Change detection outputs
-- Opening Marker --

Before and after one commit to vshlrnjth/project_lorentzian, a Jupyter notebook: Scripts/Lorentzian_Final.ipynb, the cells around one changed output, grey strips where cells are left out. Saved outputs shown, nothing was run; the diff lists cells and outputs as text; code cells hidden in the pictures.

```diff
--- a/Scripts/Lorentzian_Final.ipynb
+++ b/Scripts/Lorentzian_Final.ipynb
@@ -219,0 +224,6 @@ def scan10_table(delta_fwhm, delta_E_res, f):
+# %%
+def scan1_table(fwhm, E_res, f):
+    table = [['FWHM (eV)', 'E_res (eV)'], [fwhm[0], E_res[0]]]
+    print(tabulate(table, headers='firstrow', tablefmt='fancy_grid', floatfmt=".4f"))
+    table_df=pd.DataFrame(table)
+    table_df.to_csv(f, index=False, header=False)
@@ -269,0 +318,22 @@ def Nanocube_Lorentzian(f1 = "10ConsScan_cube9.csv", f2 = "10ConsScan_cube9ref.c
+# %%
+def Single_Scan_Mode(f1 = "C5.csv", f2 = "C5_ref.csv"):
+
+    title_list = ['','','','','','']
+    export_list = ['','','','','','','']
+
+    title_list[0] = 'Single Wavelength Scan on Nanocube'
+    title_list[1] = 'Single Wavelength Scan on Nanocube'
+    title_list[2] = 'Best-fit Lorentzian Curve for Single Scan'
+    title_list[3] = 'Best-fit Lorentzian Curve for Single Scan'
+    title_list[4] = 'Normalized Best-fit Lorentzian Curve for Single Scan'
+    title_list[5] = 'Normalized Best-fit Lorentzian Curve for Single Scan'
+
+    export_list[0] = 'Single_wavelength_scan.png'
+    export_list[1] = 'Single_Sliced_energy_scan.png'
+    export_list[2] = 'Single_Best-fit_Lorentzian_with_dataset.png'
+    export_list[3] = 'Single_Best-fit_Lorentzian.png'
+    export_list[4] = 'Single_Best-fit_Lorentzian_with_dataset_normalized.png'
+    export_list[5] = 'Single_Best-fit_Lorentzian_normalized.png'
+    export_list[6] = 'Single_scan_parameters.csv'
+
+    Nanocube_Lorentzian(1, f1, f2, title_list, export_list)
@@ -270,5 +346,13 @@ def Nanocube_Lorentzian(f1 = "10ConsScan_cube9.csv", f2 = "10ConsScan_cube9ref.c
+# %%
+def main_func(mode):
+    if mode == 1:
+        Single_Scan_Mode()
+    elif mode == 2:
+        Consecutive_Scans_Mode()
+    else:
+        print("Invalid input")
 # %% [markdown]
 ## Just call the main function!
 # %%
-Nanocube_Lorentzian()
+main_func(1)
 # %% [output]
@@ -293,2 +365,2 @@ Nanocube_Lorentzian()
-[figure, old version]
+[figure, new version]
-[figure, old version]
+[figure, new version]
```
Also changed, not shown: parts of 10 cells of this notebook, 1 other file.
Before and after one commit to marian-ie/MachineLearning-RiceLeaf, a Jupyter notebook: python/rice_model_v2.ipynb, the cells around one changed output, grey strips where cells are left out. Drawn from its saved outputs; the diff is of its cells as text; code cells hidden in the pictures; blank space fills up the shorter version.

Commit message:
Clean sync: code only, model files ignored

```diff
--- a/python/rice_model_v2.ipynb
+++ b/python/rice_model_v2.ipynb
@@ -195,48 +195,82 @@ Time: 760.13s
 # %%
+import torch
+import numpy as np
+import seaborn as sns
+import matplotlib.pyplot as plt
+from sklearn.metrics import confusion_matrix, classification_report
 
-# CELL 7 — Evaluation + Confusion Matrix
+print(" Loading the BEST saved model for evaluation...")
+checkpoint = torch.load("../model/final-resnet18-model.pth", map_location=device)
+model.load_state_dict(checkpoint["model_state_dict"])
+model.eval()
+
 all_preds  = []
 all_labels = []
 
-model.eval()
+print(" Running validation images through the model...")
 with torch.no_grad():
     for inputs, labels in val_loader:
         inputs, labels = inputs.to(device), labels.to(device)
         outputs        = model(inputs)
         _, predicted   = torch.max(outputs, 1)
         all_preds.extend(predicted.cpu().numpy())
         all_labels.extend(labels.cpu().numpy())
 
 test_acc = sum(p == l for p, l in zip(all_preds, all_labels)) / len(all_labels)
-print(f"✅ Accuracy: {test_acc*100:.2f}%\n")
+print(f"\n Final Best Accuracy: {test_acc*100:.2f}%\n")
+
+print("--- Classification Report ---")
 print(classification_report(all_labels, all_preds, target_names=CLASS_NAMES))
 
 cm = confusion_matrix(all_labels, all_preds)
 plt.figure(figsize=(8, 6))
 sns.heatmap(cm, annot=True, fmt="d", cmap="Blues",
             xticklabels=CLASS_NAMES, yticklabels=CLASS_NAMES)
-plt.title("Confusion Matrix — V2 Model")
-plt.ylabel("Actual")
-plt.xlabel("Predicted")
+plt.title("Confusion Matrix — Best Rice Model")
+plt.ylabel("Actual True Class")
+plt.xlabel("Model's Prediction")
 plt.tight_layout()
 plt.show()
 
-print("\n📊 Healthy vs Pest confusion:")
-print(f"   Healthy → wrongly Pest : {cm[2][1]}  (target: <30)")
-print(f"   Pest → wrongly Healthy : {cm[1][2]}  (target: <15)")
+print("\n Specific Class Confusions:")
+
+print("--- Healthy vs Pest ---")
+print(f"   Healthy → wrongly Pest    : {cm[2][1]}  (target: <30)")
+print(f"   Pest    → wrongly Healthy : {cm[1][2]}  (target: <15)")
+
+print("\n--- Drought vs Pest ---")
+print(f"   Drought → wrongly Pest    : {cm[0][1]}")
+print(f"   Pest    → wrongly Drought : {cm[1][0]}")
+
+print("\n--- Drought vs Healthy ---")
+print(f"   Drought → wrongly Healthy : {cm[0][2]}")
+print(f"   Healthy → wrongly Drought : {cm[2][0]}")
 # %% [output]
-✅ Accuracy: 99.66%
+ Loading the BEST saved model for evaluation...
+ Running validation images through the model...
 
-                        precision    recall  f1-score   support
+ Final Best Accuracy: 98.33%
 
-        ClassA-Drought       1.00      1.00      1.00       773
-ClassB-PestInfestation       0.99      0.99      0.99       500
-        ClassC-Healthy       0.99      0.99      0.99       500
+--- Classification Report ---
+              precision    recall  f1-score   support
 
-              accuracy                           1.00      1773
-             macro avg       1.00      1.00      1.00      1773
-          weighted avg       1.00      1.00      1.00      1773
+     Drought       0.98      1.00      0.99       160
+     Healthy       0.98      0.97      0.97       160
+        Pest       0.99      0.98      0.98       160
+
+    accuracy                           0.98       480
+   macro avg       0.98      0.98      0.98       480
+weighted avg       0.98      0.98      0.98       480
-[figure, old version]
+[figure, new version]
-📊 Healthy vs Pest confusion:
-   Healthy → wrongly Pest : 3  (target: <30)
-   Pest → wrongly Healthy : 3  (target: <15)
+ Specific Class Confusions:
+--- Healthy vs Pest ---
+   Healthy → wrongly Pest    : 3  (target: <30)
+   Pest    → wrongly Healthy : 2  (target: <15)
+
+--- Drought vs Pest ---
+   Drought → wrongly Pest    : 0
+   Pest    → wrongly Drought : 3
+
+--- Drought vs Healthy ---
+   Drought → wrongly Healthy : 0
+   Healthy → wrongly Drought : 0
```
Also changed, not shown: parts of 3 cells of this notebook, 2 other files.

-- Closing Marker --

Every entry above should be given again exactly as shown.

## Output of the exercise:
Before and after one commit to vshlrnjth/project_lorentzian, a Jupyter notebook: Scripts/Lorentzian_Final.ipynb, the cells around one changed output, grey strips where cells are left out. Saved outputs shown, nothing was run; the diff lists cells and outputs as text; code cells hidden in the pictures.

```diff
--- a/Scripts/Lorentzian_Final.ipynb
+++ b/Scripts/Lorentzian_Final.ipynb
@@ -219,0 +224,6 @@ def scan10_table(delta_fwhm, delta_E_res, f):
+# %%
+def scan1_table(fwhm, E_res, f):
+    table = [['FWHM (eV)', 'E_res (eV)'], [fwhm[0], E_res[0]]]
+    print(tabulate(table, headers='firstrow', tablefmt='fancy_grid', floatfmt=".4f"))
+    table_df=pd.DataFrame(table)
+    table_df.to_csv(f, index=False, header=False)
@@ -269,0 +318,22 @@ def Nanocube_Lorentzian(f1 = "10ConsScan_cube9.csv", f2 = "10ConsScan_cube9ref.c
+# %%
+def Single_Scan_Mode(f1 = "C5.csv", f2 = "C5_ref.csv"):
+
+    title_list = ['','','','','','']
+    export_list = ['','','','','','','']
+
+    title_list[0] = 'Single Wavelength Scan on Nanocube'
+    title_list[1] = 'Single Wavelength Scan on Nanocube'
+    title_list[2] = 'Best-fit Lorentzian Curve for Single Scan'
+    title_list[3] = 'Best-fit Lorentzian Curve for Single Scan'
+    title_list[4] = 'Normalized Best-fit Lorentzian Curve for Single Scan'
+    title_list[5] = 'Normalized Best-fit Lorentzian Curve for Single Scan'
+
+    export_list[0] = 'Single_wavelength_scan.png'
+    export_list[1] = 'Single_Sliced_energy_scan.png'
+    export_list[2] = 'Single_Best-fit_Lorentzian_with_dataset.png'
+    export_list[3] = 'Single_Best-fit_Lorentzian.png'
+    export_list[4] = 'Single_Best-fit_Lorentzian_with_dataset_normalized.png'
+    export_list[5] = 'Single_Best-fit_Lorentzian_normalized.png'
+    export_list[6] = 'Single_scan_parameters.csv'
+
+    Nanocube_Lorentzian(1, f1, f2, title_list, export_list)
@@ -270,5 +346,13 @@ def Nanocube_Lorentzian(f1 = "10ConsScan_cube9.csv", f2 = "10ConsScan_cube9ref.c
+# %%
+def main_func(mode):
+    if mode == 1:
+        Single_Scan_Mode()
+    elif mode == 2:
+        Consecutive_Scans_Mode()
+    else:
+        print("Invalid input")
 # %% [markdown]
 ## Just call the main function!
 # %%
-Nanocube_Lorentzian()
+main_func(1)
 # %% [output]
@@ -293,2 +365,2 @@ Nanocube_Lorentzian()
-[figure, old version]
+[figure, new version]
-[figure, old version]
+[figure, new version]
```
Also changed, not shown: parts of 10 cells of this notebook, 1 other file.
Before and after one commit to marian-ie/MachineLearning-RiceLeaf, a Jupyter notebook: python/rice_model_v2.ipynb, the cells around one changed output, grey strips where cells are left out. Drawn from its saved outputs; the diff is of its cells as text; code cells hidden in the pictures; blank space fills up the shorter version.

Commit message:
Clean sync: code only, model files ignored

```diff
--- a/python/rice_model_v2.ipynb
+++ b/python/rice_model_v2.ipynb
@@ -195,48 +195,82 @@ Time: 760.13s
 # %%
+import torch
+import numpy as np
+import seaborn as sns
+import matplotlib.pyplot as plt
+from sklearn.metrics import confusion_matrix, classification_report
 
-# CELL 7 — Evaluation + Confusion Matrix
+print(" Loading the BEST saved model for evaluation...")
+checkpoint = torch.load("../model/final-resnet18-model.pth", map_location=device)
+model.load_state_dict(checkpoint["model_state_dict"])
+model.eval()
+
 all_preds  = []
 all_labels = []
 
-model.eval()
+print(" Running validation images through the model...")
 with torch.no_grad():
     for inputs, labels in val_loader:
         inputs, labels = inputs.to(device), labels.to(device)
         outputs        = model(inputs)
         _, predicted   = torch.max(outputs, 1)
         all_preds.extend(predicted.cpu().numpy())
         all_labels.extend(labels.cpu().numpy())
 
 test_acc = sum(p == l for p, l in zip(all_preds, all_labels)) / len(all_labels)
-print(f"✅ Accuracy: {test_acc*100:.2f}%\n")
+print(f"\n Final Best Accuracy: {test_acc*100:.2f}%\n")
+
+print("--- Classification Report ---")
 print(classification_report(all_labels, all_preds, target_names=CLASS_NAMES))
 
 cm = confusion_matrix(all_labels, all_preds)
 plt.figure(figsize=(8, 6))
 sns.heatmap(cm, annot=True, fmt="d", cmap="Blues",
             xticklabels=CLASS_NAMES, yticklabels=CLASS_NAMES)
-plt.title("Confusion Matrix — V2 Model")
-plt.ylabel("Actual")
-plt.xlabel("Predicted")
+plt.title("Confusion Matrix — Best Rice Model")
+plt.ylabel("Actual True Class")
+plt.xlabel("Model's Prediction")
 plt.tight_layout()
 plt.show()
 
-print("\n📊 Healthy vs Pest confusion:")
-print(f"   Healthy → wrongly Pest : {cm[2][1]}  (target: <30)")
-print(f"   Pest → wrongly Healthy : {cm[1][2]}  (target: <15)")
+print("\n Specific Class Confusions:")
+
+print("--- Healthy vs Pest ---")
+print(f"   Healthy → wrongly Pest    : {cm[2][1]}  (target: <30)")
+print(f"   Pest    → wrongly Healthy : {cm[1][2]}  (target: <15)")
+
+print("\n--- Drought vs Pest ---")
+print(f"   Drought → wrongly Pest    : {cm[0][1]}")
+print(f"   Pest    → wrongly Drought : {cm[1][0]}")
+
+print("\n--- Drought vs Healthy ---")
+print(f"   Drought → wrongly Healthy : {cm[0][2]}")
+print(f"   Healthy → wrongly Drought : {cm[2][0]}")
 # %% [output]
-✅ Accuracy: 99.66%
+ Loading the BEST saved model for evaluation...
+ Running validation images through the model...
 
-                        precision    recall  f1-score   support
+ Final Best Accuracy: 98.33%
 
-        ClassA-Drought       1.00      1.00      1.00       773
-ClassB-PestInfestation       0.99      0.99      0.99       500
-        ClassC-Healthy       0.99      0.99      0.99       500
+--- Classification Report ---
+              precision    recall  f1-score   support
 
-              accuracy                           1.00      1773
-             macro avg       1.00      1.00      1.00      1773
-          weighted avg       1.00      1.00      1.00      1773
+     Drought       0.98      1.00      0.99       160
+     Healthy       0.98      0.97      0.97       160
+        Pest       0.99      0.98      0.98       160
+
+    accuracy                           0.98       480
+   macro avg       0.98      0.98      0.98       480
+weighted avg       0.98      0.98      0.98       480
-[figure, old version]
+[figure, new version]
-📊 Healthy vs Pest confusion:
-   Healthy → wrongly Pest : 3  (target: <30)
-   Pest → wrongly Healthy : 3  (target: <15)
+ Specific Class Confusions:
+--- Healthy vs Pest ---
+   Healthy → wrongly Pest    : 3  (target: <30)
+   Pest    → wrongly Healthy : 2  (target: <15)
+
+--- Drought vs Pest ---
+   Drought → wrongly Pest    : 0
+   Pest    → wrongly Drought : 3
+
+--- Drought vs Healthy ---
+   Drought → wrongly Healthy : 0
+   Healthy → wrongly Drought : 0
```
Also changed, not shown: parts of 3 cells of this notebook, 2 other files.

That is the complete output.